• **STORED DATA**
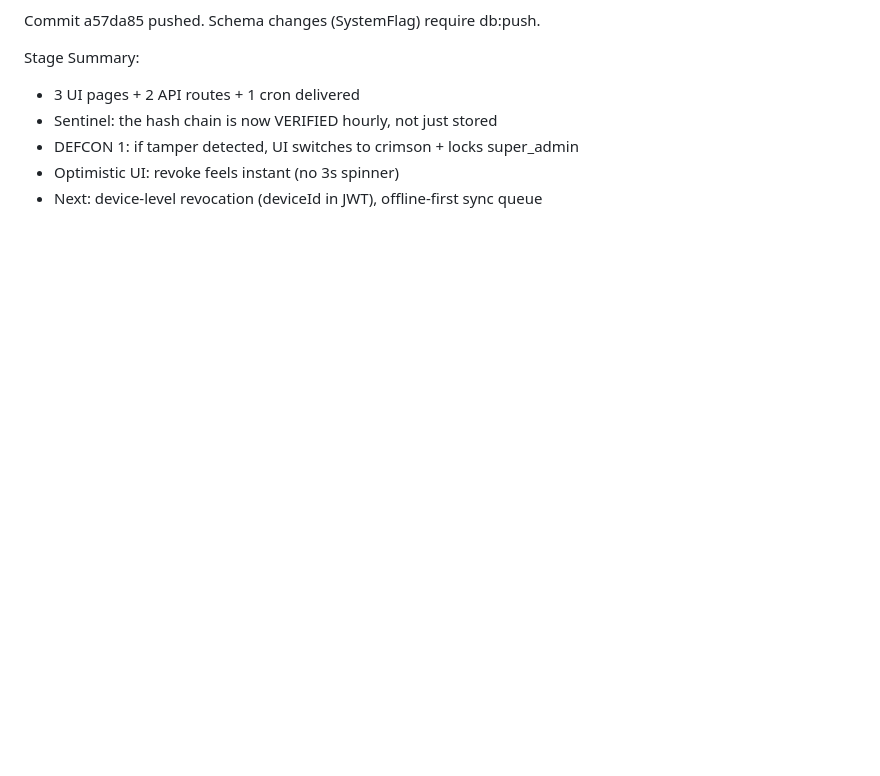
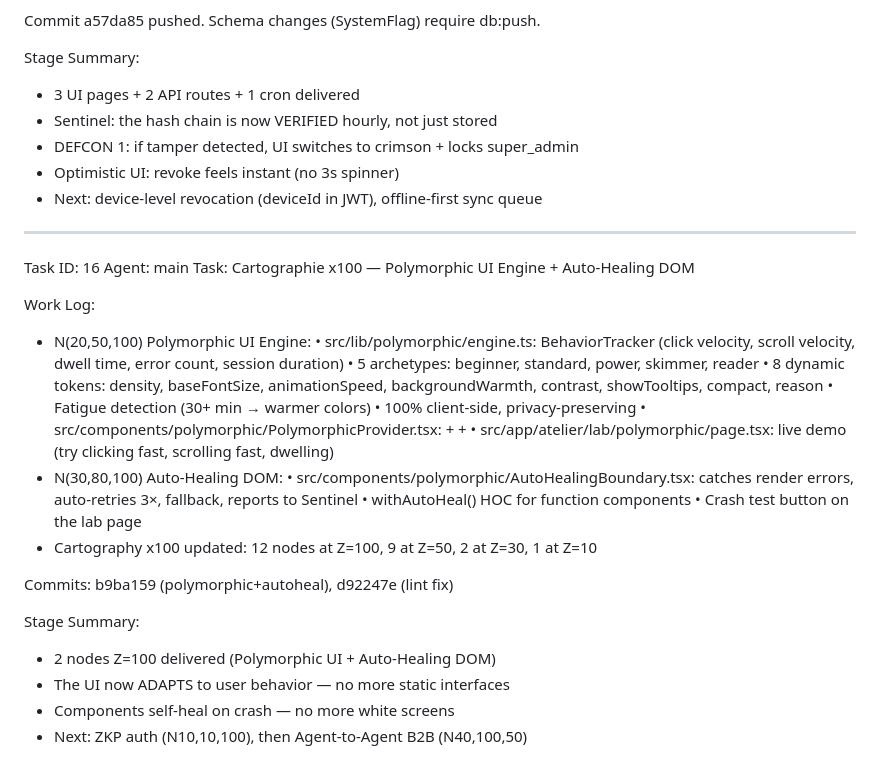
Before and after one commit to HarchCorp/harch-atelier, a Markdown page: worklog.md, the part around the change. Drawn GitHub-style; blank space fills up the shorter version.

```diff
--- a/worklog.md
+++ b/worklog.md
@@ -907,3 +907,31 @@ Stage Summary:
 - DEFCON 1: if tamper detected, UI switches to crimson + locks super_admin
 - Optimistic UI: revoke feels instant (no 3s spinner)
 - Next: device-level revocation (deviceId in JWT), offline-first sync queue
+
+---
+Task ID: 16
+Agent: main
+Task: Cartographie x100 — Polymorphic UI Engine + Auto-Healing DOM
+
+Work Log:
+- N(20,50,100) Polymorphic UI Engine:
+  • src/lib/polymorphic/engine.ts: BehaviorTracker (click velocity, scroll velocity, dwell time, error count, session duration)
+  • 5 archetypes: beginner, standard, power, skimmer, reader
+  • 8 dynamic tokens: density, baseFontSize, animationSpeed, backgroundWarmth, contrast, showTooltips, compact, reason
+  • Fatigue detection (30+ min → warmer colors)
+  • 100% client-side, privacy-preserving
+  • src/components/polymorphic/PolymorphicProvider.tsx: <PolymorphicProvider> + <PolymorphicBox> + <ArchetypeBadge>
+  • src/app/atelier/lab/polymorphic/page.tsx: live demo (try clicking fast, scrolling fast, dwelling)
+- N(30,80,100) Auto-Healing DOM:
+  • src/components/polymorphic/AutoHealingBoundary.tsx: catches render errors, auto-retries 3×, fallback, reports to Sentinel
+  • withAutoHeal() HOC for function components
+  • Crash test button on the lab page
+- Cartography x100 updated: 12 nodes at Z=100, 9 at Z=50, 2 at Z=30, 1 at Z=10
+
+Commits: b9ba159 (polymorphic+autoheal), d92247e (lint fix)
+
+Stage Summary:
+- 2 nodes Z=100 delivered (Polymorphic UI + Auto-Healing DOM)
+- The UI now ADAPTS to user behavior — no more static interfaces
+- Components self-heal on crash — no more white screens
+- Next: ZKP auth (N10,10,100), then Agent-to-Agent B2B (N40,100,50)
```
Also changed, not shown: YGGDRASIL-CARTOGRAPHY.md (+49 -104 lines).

• **WHAT IS BEING ASKED**
Every line of the listing should be repeated exactly; no picture should appear.

• **REPLY**
Before and after one commit to HarchCorp/harch-atelier, a Markdown page: worklog.md, the part around the change. Drawn GitHub-style; blank space fills up the shorter version.

```diff
--- a/worklog.md
+++ b/worklog.md
@@ -907,3 +907,31 @@ Stage Summary:
 - DEFCON 1: if tamper detected, UI switches to crimson + locks super_admin
 - Optimistic UI: revoke feels instant (no 3s spinner)
 - Next: device-level revocation (deviceId in JWT), offline-first sync queue
+
+---
+Task ID: 16
+Agent: main
+Task: Cartographie x100 — Polymorphic UI Engine + Auto-Healing DOM
+
+Work Log:
+- N(20,50,100) Polymorphic UI Engine:
+  • src/lib/polymorphic/engine.ts: BehaviorTracker (click velocity, scroll velocity, dwell time, error count, session duration)
+  • 5 archetypes: beginner, standard, power, skimmer, reader
+  • 8 dynamic tokens: density, baseFontSize, animationSpeed, backgroundWarmth, contrast, showTooltips, compact, reason
+  • Fatigue detection (30+ min → warmer colors)
+  • 100% client-side, privacy-preserving
+  • src/components/polymorphic/PolymorphicProvider.tsx: <PolymorphicProvider> + <PolymorphicBox> + <ArchetypeBadge>
+  • src/app/atelier/lab/polymorphic/page.tsx: live demo (try clicking fast, scrolling fast, dwelling)
+- N(30,80,100) Auto-Healing DOM:
+  • src/components/polymorphic/AutoHealingBoundary.tsx: catches render errors, auto-retries 3×, fallback, reports to Sentinel
+  • withAutoHeal() HOC for function components
+  • Crash test button on the lab page
+- Cartography x100 updated: 12 nodes at Z=100, 9 at Z=50, 2 at Z=30, 1 at Z=10
+
+Commits: b9ba159 (polymorphic+autoheal), d92247e (lint fix)
+
+Stage Summary:
+- 2 nodes Z=100 delivered (Polymorphic UI + Auto-Healing DOM)
+- The UI now ADAPTS to user behavior — no more static interfaces
+- Components self-heal on crash — no more white screens
+- Next: ZKP auth (N10,10,100), then Agent-to-Agent B2B (N40,100,50)
```
Also changed, not shown: YGGDRASIL-CARTOGRAPHY.md (+49 -104 lines).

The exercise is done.